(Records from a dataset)
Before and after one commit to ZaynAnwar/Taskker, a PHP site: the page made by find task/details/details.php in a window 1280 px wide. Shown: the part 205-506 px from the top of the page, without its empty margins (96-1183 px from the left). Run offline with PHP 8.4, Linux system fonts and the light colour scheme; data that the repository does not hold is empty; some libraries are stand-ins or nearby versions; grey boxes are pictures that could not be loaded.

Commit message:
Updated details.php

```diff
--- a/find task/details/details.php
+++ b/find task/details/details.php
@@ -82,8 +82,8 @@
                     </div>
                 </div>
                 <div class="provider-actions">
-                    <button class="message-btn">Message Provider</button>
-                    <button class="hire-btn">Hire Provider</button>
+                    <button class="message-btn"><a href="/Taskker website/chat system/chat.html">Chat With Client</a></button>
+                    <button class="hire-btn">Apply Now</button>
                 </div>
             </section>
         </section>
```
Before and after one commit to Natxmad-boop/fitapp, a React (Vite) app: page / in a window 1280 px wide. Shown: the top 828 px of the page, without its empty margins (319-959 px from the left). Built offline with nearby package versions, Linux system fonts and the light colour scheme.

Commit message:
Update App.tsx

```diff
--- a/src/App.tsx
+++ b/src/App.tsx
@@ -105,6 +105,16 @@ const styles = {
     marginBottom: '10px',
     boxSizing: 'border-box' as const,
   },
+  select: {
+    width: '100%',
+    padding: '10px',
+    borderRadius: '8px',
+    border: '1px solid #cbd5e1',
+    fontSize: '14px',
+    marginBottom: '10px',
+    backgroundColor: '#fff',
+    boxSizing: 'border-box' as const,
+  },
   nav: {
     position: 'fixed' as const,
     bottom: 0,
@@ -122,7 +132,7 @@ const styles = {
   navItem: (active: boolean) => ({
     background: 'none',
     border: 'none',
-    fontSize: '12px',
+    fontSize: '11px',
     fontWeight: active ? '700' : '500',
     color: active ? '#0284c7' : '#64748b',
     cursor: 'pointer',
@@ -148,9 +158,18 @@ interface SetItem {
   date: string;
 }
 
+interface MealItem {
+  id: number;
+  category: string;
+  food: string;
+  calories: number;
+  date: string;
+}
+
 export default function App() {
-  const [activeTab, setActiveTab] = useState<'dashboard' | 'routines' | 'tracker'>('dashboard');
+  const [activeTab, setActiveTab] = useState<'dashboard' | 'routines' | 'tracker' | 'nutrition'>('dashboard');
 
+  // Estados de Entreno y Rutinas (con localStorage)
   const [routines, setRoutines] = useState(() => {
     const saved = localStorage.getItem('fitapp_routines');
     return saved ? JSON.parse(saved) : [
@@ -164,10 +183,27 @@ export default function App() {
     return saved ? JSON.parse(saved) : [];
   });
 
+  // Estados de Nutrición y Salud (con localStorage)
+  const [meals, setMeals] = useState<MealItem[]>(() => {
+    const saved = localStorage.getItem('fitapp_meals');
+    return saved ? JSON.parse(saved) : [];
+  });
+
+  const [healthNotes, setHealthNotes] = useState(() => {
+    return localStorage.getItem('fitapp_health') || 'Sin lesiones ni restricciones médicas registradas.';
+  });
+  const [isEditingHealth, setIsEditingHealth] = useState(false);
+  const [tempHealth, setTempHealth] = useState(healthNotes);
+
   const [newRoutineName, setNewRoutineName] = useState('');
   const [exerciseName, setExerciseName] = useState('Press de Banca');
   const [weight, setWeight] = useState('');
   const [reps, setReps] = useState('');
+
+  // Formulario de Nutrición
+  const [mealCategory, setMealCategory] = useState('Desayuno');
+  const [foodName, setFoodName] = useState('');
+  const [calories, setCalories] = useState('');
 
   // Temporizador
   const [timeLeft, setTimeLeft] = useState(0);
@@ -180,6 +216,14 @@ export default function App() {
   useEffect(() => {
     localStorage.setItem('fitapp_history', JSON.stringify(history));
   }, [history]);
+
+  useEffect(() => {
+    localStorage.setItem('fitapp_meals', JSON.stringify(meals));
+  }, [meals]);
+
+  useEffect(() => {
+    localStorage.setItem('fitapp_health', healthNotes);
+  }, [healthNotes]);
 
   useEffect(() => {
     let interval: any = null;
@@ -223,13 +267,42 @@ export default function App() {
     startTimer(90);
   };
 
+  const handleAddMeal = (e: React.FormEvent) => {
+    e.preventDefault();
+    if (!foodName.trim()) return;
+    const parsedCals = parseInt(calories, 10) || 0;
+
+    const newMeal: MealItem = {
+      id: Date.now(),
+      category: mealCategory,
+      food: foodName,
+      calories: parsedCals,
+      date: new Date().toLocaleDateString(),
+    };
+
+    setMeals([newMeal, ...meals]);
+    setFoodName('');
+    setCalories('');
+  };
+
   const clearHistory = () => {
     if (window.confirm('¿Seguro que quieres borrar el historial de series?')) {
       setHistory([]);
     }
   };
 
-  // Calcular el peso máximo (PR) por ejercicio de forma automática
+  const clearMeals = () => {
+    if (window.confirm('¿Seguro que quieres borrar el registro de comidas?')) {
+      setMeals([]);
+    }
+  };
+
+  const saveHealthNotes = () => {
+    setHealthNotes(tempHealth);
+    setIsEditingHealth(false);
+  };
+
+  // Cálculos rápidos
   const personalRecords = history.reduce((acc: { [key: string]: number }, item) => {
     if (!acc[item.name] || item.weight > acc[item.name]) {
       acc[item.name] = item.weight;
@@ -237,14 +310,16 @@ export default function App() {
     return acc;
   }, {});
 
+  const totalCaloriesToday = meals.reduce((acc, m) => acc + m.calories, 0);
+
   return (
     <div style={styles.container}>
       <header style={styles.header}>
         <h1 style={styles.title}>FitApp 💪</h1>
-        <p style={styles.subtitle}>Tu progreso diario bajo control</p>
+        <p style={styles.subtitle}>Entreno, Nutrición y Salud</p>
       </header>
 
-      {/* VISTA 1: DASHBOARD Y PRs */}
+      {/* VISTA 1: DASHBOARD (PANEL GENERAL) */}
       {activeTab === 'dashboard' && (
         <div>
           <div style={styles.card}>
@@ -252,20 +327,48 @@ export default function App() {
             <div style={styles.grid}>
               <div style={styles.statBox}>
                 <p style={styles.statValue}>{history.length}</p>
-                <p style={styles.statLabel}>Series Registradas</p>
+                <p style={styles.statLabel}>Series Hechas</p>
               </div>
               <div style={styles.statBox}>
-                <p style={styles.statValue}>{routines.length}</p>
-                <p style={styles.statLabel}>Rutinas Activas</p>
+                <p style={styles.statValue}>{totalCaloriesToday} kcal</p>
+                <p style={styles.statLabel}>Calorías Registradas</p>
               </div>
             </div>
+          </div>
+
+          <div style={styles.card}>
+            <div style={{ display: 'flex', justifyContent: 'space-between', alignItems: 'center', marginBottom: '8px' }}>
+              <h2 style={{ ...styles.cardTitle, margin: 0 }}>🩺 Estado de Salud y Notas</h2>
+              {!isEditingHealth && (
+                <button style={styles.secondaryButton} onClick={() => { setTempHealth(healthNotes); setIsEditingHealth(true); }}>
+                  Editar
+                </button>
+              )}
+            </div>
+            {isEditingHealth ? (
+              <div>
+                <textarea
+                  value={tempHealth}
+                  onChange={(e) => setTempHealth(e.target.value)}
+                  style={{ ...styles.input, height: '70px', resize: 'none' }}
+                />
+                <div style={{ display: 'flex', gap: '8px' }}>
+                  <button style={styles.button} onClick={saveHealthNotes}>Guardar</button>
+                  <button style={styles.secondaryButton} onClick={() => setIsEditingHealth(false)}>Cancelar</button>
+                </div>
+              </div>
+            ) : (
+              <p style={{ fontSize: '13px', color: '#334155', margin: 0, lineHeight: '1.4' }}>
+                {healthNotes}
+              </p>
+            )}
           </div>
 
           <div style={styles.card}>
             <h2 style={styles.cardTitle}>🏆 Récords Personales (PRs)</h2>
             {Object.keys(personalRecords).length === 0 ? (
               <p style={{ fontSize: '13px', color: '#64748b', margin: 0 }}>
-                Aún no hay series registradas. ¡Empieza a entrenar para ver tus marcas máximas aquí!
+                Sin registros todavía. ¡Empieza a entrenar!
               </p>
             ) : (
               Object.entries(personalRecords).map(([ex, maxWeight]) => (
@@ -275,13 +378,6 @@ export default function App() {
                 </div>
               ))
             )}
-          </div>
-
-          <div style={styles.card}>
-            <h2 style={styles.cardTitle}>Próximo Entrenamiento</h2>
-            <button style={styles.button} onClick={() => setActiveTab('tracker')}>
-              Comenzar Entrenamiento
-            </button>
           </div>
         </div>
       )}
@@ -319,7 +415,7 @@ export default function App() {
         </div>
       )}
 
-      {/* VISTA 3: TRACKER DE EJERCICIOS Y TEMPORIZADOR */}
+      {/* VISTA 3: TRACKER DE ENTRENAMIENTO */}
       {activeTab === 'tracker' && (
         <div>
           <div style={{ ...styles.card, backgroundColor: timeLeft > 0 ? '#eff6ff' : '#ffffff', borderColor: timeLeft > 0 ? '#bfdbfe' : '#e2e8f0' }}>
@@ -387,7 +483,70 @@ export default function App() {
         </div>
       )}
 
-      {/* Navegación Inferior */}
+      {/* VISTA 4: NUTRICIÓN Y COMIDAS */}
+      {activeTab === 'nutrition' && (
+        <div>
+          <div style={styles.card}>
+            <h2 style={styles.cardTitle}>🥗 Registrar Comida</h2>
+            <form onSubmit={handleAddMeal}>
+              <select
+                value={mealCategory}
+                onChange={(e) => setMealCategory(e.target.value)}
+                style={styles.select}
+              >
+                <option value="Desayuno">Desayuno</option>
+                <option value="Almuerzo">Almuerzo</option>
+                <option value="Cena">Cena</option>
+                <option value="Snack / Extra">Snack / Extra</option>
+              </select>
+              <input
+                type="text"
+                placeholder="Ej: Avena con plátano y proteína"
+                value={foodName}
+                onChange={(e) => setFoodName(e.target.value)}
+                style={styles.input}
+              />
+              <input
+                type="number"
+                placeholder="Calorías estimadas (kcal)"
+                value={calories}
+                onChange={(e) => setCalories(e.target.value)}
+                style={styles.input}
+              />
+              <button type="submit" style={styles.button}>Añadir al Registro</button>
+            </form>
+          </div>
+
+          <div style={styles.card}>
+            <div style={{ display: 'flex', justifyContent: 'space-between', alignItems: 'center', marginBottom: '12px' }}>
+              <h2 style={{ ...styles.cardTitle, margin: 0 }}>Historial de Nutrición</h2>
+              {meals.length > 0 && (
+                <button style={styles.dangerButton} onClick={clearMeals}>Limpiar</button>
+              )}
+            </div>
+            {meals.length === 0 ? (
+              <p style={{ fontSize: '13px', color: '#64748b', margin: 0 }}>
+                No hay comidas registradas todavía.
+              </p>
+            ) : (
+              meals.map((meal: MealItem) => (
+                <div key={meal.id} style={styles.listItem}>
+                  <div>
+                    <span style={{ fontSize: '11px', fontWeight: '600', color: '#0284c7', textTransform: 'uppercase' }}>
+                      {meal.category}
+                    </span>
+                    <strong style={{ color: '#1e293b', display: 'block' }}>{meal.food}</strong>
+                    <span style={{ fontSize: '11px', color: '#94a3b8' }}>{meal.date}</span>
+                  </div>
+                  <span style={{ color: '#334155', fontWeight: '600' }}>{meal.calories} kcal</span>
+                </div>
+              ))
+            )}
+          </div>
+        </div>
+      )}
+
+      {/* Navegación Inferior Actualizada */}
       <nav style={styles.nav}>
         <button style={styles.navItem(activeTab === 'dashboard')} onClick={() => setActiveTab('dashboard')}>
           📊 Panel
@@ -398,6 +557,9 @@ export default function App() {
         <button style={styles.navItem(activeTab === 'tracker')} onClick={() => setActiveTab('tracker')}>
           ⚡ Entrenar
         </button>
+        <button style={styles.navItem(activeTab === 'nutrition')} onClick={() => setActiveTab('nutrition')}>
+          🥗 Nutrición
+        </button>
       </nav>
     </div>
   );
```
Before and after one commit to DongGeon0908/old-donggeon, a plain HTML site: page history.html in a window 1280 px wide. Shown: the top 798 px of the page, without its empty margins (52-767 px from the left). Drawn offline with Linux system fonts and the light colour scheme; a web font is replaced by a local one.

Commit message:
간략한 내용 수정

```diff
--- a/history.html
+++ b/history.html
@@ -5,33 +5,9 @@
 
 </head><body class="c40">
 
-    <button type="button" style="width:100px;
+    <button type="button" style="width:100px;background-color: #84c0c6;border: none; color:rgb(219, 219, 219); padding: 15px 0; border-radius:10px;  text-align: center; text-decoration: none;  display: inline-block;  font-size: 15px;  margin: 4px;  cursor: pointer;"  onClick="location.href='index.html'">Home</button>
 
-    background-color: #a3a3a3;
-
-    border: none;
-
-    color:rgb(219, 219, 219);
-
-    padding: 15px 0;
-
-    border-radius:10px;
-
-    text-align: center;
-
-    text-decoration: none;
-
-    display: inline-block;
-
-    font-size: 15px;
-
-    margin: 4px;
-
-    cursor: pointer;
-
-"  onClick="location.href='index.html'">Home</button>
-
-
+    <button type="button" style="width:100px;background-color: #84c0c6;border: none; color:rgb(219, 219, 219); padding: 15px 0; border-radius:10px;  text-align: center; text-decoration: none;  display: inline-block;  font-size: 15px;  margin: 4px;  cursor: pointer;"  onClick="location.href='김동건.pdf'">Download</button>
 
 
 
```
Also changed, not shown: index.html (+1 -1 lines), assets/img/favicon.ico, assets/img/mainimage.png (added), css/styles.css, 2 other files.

Your task:
Every line in the records above that contains the word "function" should be copied out.

Response to the task:
 export default function App() {
@@ -164,10 +183,27 @@ export default function App() {
@@ -180,6 +216,14 @@ export default function App() {
@@ -223,13 +267,42 @@ export default function App() {
@@ -237,14 +310,16 @@ export default function App() {
@@ -252,20 +327,48 @@ export default function App() {
@@ -275,13 +378,6 @@ export default function App() {
@@ -319,7 +415,7 @@ export default function App() {
@@ -387,7 +483,70 @@ export default function App() {
@@ -398,6 +557,9 @@ export default function App() {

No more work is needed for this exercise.